● **EXERCISE AIM**
Retype the entries exactly; omit all pictures.

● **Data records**
*-*-*
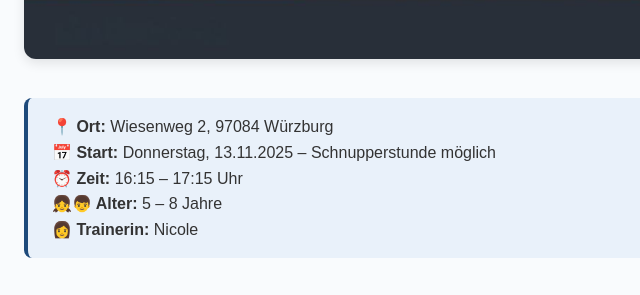
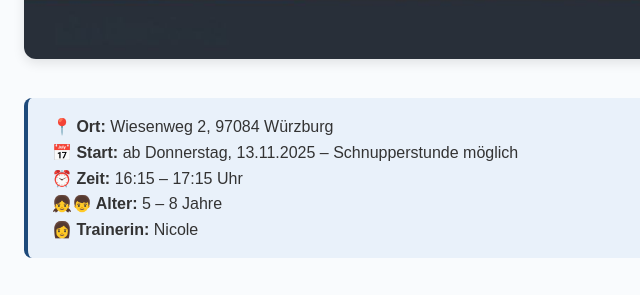
Before and after one commit to kindertanzen/schnupperstunde, a plain HTML site: page index.html in a window 1280 px wide. Shown: the part 858-1153 px from the top of the page, 166-806 px from the left. Drawn offline with Linux system fonts and the light colour scheme.

Commit message:
Update index.html

```diff
--- a/index.html
+++ b/index.html
@@ -170,7 +170,7 @@
     <section>
       <div class="info-box">
         <strong>📍 Ort:</strong> Wiesenweg 2, 97084 Würzburg<br>
-        <strong>📅 Start:</strong> Donnerstag, 13.11.2025 – Schnupperstunde möglich<br>
+        <strong>📅 Start:</strong> ab Donnerstag, 13.11.2025 – Schnupperstunde möglich<br>
         <strong>⏰ Zeit:</strong> 16:15 – 17:15 Uhr<br>
         <strong>👧👦 Alter:</strong> 5 – 8 Jahre<br>
         <strong>👩 Trainerin:</strong> Nicole
@@ -213,7 +213,7 @@
 
       <form action="https://formspree.io/f/mnngqyyp" method="POST">
         <label for="name">Name des Kindes</label>
-  <      input type="text" name="name" id="name" placeholder="z. B. Lea Müller" required>
+        <input type="text" name="name" id="name" placeholder="z. B. Lea Müller" required>
 
         <label for="age">Alter des Kindes</label>
         <input type="text" name="age" id="age" placeholder="z. B. 6 Jahre" required>
```
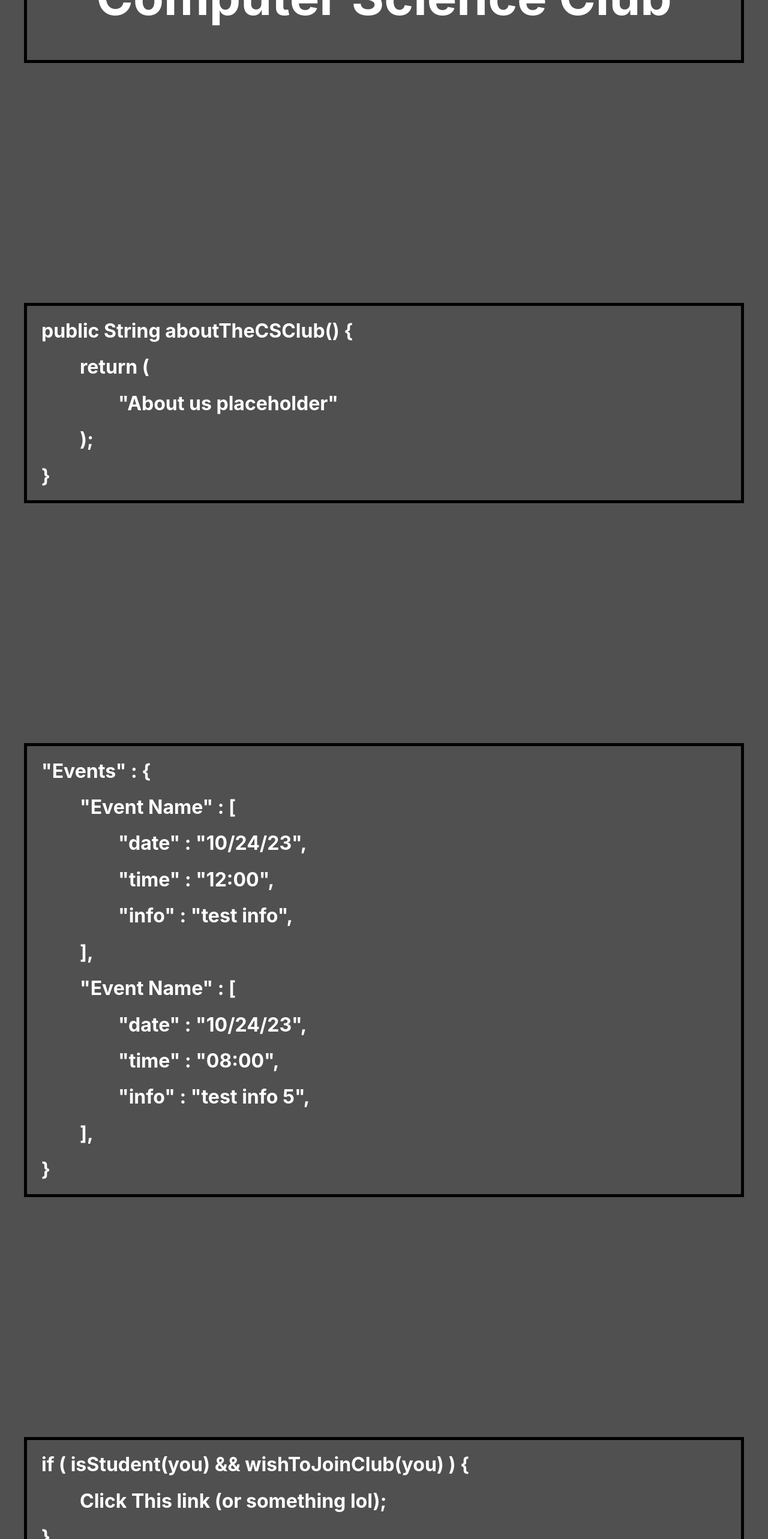
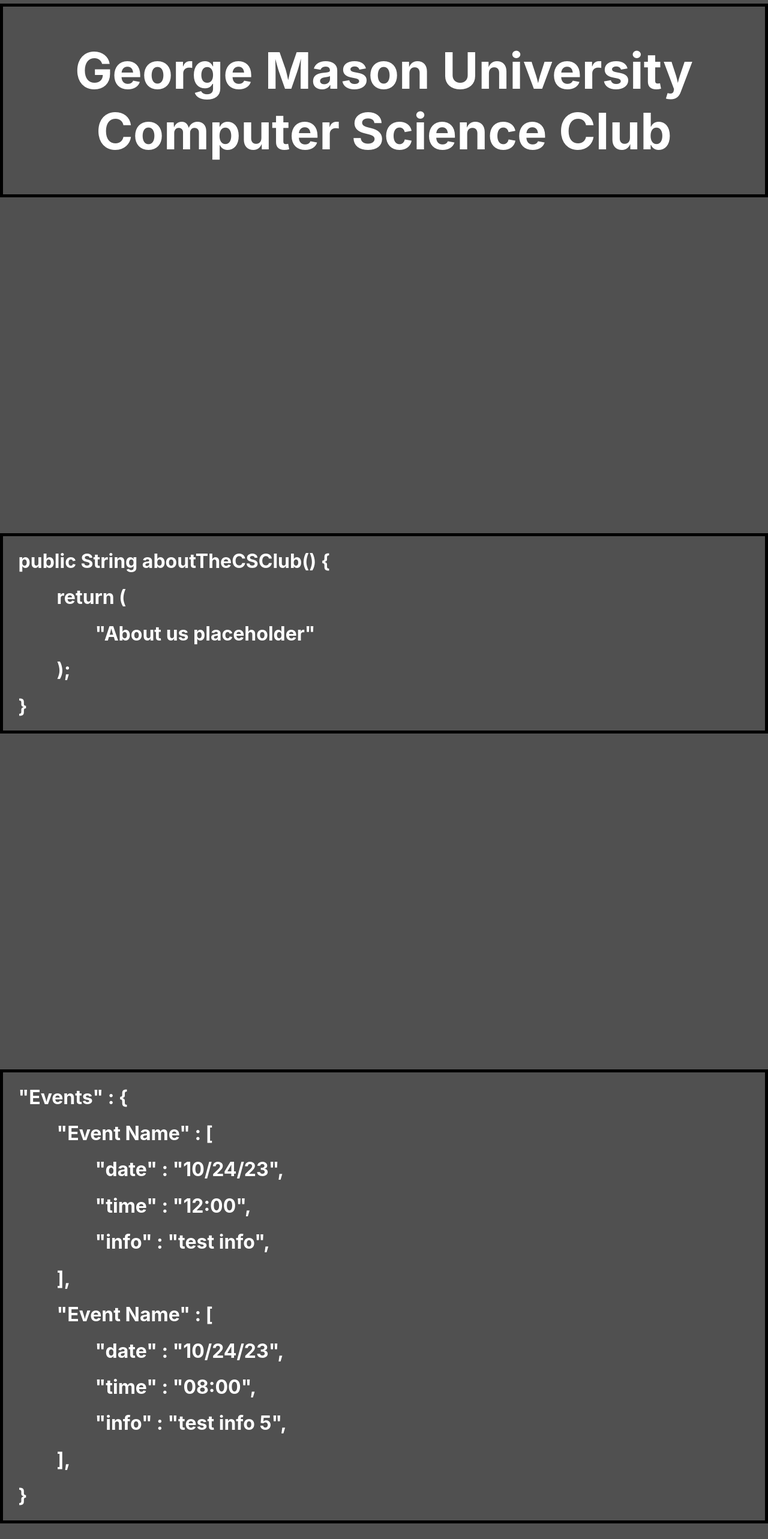
Before and after one commit to JoshuaJ18/GMU-CS-Club-Website, a React (Create React App) app in the folder frontend/: page / in a window 1280 px wide. Shown: the part 234-2800 px from the top of the page at 60% size. Built offline with nearby package versions, Linux system fonts and the light colour scheme.

Commit message:
div and structure changes to template

```diff
--- a/frontend/src/pages/about.js
+++ b/frontend/src/pages/about.js
@@ -1,9 +1,8 @@
 import './../pages_css/about.css';
-import Container from "@mui/material/Container";
 
 function About() {
   return (
-    <Container className="about-container">
+    <div className="about-container">
       <div className="about-function">
         <h1>public String aboutTheCSClub() &#123;</h1>
         <h1 className="function-return">return (</h1>
@@ -11,7 +10,7 @@
         <h1 className="function-return">);</h1>
         <h1>&#125;</h1>
       </div>
-    </Container>
+    </div>
   );
 }
 
--- a/frontend/src/pages/events.js
+++ b/frontend/src/pages/events.js
@@ -1,11 +1,10 @@
 import './../pages_css/events.css';
 import React from 'react';
 import { eventData } from './eventDataList.js';
-import Container from "@mui/material/Container";
 
 function Events() {
   return (
-    <Container className="events-container">
+    <div className="events-container">
       <h1>"Events" : &#123;</h1>
       {eventData.map((event) => (
         <div className="events-json">
@@ -17,7 +16,7 @@
         </div>
       ))}
       <h1>&#125;</h1>
-    </Container>
+    </div>
   );
 }
 
--- a/frontend/src/pages/home.js
+++ b/frontend/src/pages/home.js
@@ -1,13 +1,12 @@
 import './../pages_css/home.css';
-import Container from "@mui/material/Container";
 
 function Home() {
   return (
-    <Container className="home-container">
+    <div className="home-container">
       <div className="gmu-cs-club-title">
         <h1>George Mason University <br></br> Computer Science Club</h1>
       </div>
-    </Container>
+    </div>
   );
 }
 
--- a/frontend/src/pages/join.js
+++ b/frontend/src/pages/join.js
@@ -1,9 +1,8 @@
 import './../pages_css/join.css';
-import Container from "@mui/material/Container";
 
 function Join() {
   return (
-    <Container className="join-container">
+    <div className="join-container">
       <div className="condition">
         <h1>if ( isStudent(you) && wishToJoinClub(you) ) &#123;</h1>
         <div className="code-block">
@@ -11,7 +10,7 @@
         </div>
         <h1>&#125;</h1>
       </div>
-    </Container>
+    </div>
 
 
   );
--- a/frontend/src/pages/photos.js
+++ b/frontend/src/pages/photos.js
@@ -1,13 +1,12 @@
 import './../pages_css/photos.css';
-import Container from "@mui/material/Container";
 
 function Photos() {
   return (
-    <Container className="photo-container">
+    <div className="photo-container">
       <div className="photos">
         <h1>Image placeholder</h1>
       </div>
-    </Container>
+    </div>
   );
 }
 
--- a/frontend/src/pages_css/about.css
+++ b/frontend/src/pages_css/about.css
@@ -1,8 +1,9 @@
 .about-container {
-    display: flex;
+    display: block;
     position: relative;
-    margin-top: 2vh;
-    margin-bottom: 50vh;
+    margin-top: 30vh;
+    margin-bottom: 70vh;
+    padding-left: 2vw;
     border: 5px solid black;
 }
 
--- a/frontend/src/pages_css/events.css
+++ b/frontend/src/pages_css/events.css
@@ -1,8 +1,9 @@
 .events-container {
-    display: flex;
+    display: block;
     position: relative;
-    margin-top: 2vh;
-    margin-bottom: 50vh;
+    margin-top: 30vh;
+    margin-bottom: 70vh;
+    padding-left: 2vw;
     border: 5px solid black;
 }
 
--- a/frontend/src/pages_css/home.css
+++ b/frontend/src/pages_css/home.css
@@ -1,9 +1,8 @@
 .home-container {
-    display: flex;
+    display: block;
     position: relative;
-    margin-top: 2vh;
-    margin-top: 2vh;
-    margin-bottom: 50vh;
+    margin-top: 30vh;
+    margin-bottom: 70vh;
     border: 5px solid black;
 }
 
--- a/frontend/src/pages_css/join.css
+++ b/frontend/src/pages_css/join.css
@@ -1,8 +1,9 @@
 .join-container {
-    display: flex;
+    display: block;
     position: relative;
-    margin-top: 2vh;
-    margin-bottom: 50vh;
+    margin-top: 30vh;
+    margin-bottom: 70vh;
+    padding-left: 2vw;
     border: 5px solid black;
 }
 
--- a/frontend/src/pages_css/photos.css
+++ b/frontend/src/pages_css/photos.css
@@ -1,7 +1,7 @@
 .photo-container {
-    display: flex;
+    display: block;
     position: relative;
-    margin-top: 2vh;
-    margin-bottom: 50vh;
+    margin-top: 30vh;
+    margin-bottom: 70vh;
     border: 5px solid black;
 }
```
*-*-*
● **RESULT OF THIS EXERCISE**
Before and after one commit to kindertanzen/schnupperstunde, a plain HTML site: page index.html in a window 1280 px wide. Shown: the part 858-1153 px from the top of the page, 166-806 px from the left. Drawn offline with Linux system fonts and the light colour scheme.

Commit message:
Update index.html

```diff
--- a/index.html
+++ b/index.html
@@ -170,7 +170,7 @@
     <section>
       <div class="info-box">
         <strong>📍 Ort:</strong> Wiesenweg 2, 97084 Würzburg<br>
-        <strong>📅 Start:</strong> Donnerstag, 13.11.2025 – Schnupperstunde möglich<br>
+        <strong>📅 Start:</strong> ab Donnerstag, 13.11.2025 – Schnupperstunde möglich<br>
         <strong>⏰ Zeit:</strong> 16:15 – 17:15 Uhr<br>
         <strong>👧👦 Alter:</strong> 5 – 8 Jahre<br>
         <strong>👩 Trainerin:</strong> Nicole
@@ -213,7 +213,7 @@
 
       <form action="https://formspree.io/f/mnngqyyp" method="POST">
         <label for="name">Name des Kindes</label>
-  <      input type="text" name="name" id="name" placeholder="z. B. Lea Müller" required>
+        <input type="text" name="name" id="name" placeholder="z. B. Lea Müller" required>
 
         <label for="age">Alter des Kindes</label>
         <input type="text" name="age" id="age" placeholder="z. B. 6 Jahre" required>
```
Before and after one commit to JoshuaJ18/GMU-CS-Club-Website, a React (Create React App) app in the folder frontend/: page / in a window 1280 px wide. Shown: the part 234-2800 px from the top of the page at 60% size. Built offline with nearby package versions, Linux system fonts and the light colour scheme.

Commit message:
div and structure changes to template

```diff
--- a/frontend/src/pages/about.js
+++ b/frontend/src/pages/about.js
@@ -1,9 +1,8 @@
 import './../pages_css/about.css';
-import Container from "@mui/material/Container";
 
 function About() {
   return (
-    <Container className="about-container">
+    <div className="about-container">
       <div className="about-function">
         <h1>public String aboutTheCSClub() &#123;</h1>
         <h1 className="function-return">return (</h1>
@@ -11,7 +10,7 @@
         <h1 className="function-return">);</h1>
         <h1>&#125;</h1>
       </div>
-    </Container>
+    </div>
   );
 }
 
--- a/frontend/src/pages/events.js
+++ b/frontend/src/pages/events.js
@@ -1,11 +1,10 @@
 import './../pages_css/events.css';
 import React from 'react';
 import { eventData } from './eventDataList.js';
-import Container from "@mui/material/Container";
 
 function Events() {
   return (
-    <Container className="events-container">
+    <div className="events-container">
       <h1>"Events" : &#123;</h1>
       {eventData.map((event) => (
         <div className="events-json">
@@ -17,7 +16,7 @@
         </div>
       ))}
       <h1>&#125;</h1>
-    </Container>
+    </div>
   );
 }
 
--- a/frontend/src/pages/home.js
+++ b/frontend/src/pages/home.js
@@ -1,13 +1,12 @@
 import './../pages_css/home.css';
-import Container from "@mui/material/Container";
 
 function Home() {
   return (
-    <Container className="home-container">
+    <div className="home-container">
       <div className="gmu-cs-club-title">
         <h1>George Mason University <br></br> Computer Science Club</h1>
       </div>
-    </Container>
+    </div>
   );
 }
 
--- a/frontend/src/pages/join.js
+++ b/frontend/src/pages/join.js
@@ -1,9 +1,8 @@
 import './../pages_css/join.css';
-import Container from "@mui/material/Container";
 
 function Join() {
   return (
-    <Container className="join-container">
+    <div className="join-container">
       <div className="condition">
         <h1>if ( isStudent(you) && wishToJoinClub(you) ) &#123;</h1>
         <div className="code-block">
@@ -11,7 +10,7 @@
         </div>
         <h1>&#125;</h1>
       </div>
-    </Container>
+    </div>
 
 
   );
--- a/frontend/src/pages/photos.js
+++ b/frontend/src/pages/photos.js
@@ -1,13 +1,12 @@
 import './../pages_css/photos.css';
-import Container from "@mui/material/Container";
 
 function Photos() {
   return (
-    <Container className="photo-container">
+    <div className="photo-container">
       <div className="photos">
         <h1>Image placeholder</h1>
       </div>
-    </Container>
+    </div>
   );
 }
 
--- a/frontend/src/pages_css/about.css
+++ b/frontend/src/pages_css/about.css
@@ -1,8 +1,9 @@
 .about-container {
-    display: flex;
+    display: block;
     position: relative;
-    margin-top: 2vh;
-    margin-bottom: 50vh;
+    margin-top: 30vh;
+    margin-bottom: 70vh;
+    padding-left: 2vw;
     border: 5px solid black;
 }
 
--- a/frontend/src/pages_css/events.css
+++ b/frontend/src/pages_css/events.css
@@ -1,8 +1,9 @@
 .events-container {
-    display: flex;
+    display: block;
     position: relative;
-    margin-top: 2vh;
-    margin-bottom: 50vh;
+    margin-top: 30vh;
+    margin-bottom: 70vh;
+    padding-left: 2vw;
     border: 5px solid black;
 }
 
--- a/frontend/src/pages_css/home.css
+++ b/frontend/src/pages_css/home.css
@@ -1,9 +1,8 @@
 .home-container {
-    display: flex;
+    display: block;
     position: relative;
-    margin-top: 2vh;
-    margin-top: 2vh;
-    margin-bottom: 50vh;
+    margin-top: 30vh;
+    margin-bottom: 70vh;
     border: 5px solid black;
 }
 
--- a/frontend/src/pages_css/join.css
+++ b/frontend/src/pages_css/join.css
@@ -1,8 +1,9 @@
 .join-container {
-    display: flex;
+    display: block;
     position: relative;
-    margin-top: 2vh;
-    margin-bottom: 50vh;
+    margin-top: 30vh;
+    margin-bottom: 70vh;
+    padding-left: 2vw;
     border: 5px solid black;
 }
 
--- a/frontend/src/pages_css/photos.css
+++ b/frontend/src/pages_css/photos.css
@@ -1,7 +1,7 @@
 .photo-container {
-    display: flex;
+    display: block;
     position: relative;
-    margin-top: 2vh;
-    margin-bottom: 50vh;
+    margin-top: 30vh;
+    margin-bottom: 70vh;
     border: 5px solid black;
 }
```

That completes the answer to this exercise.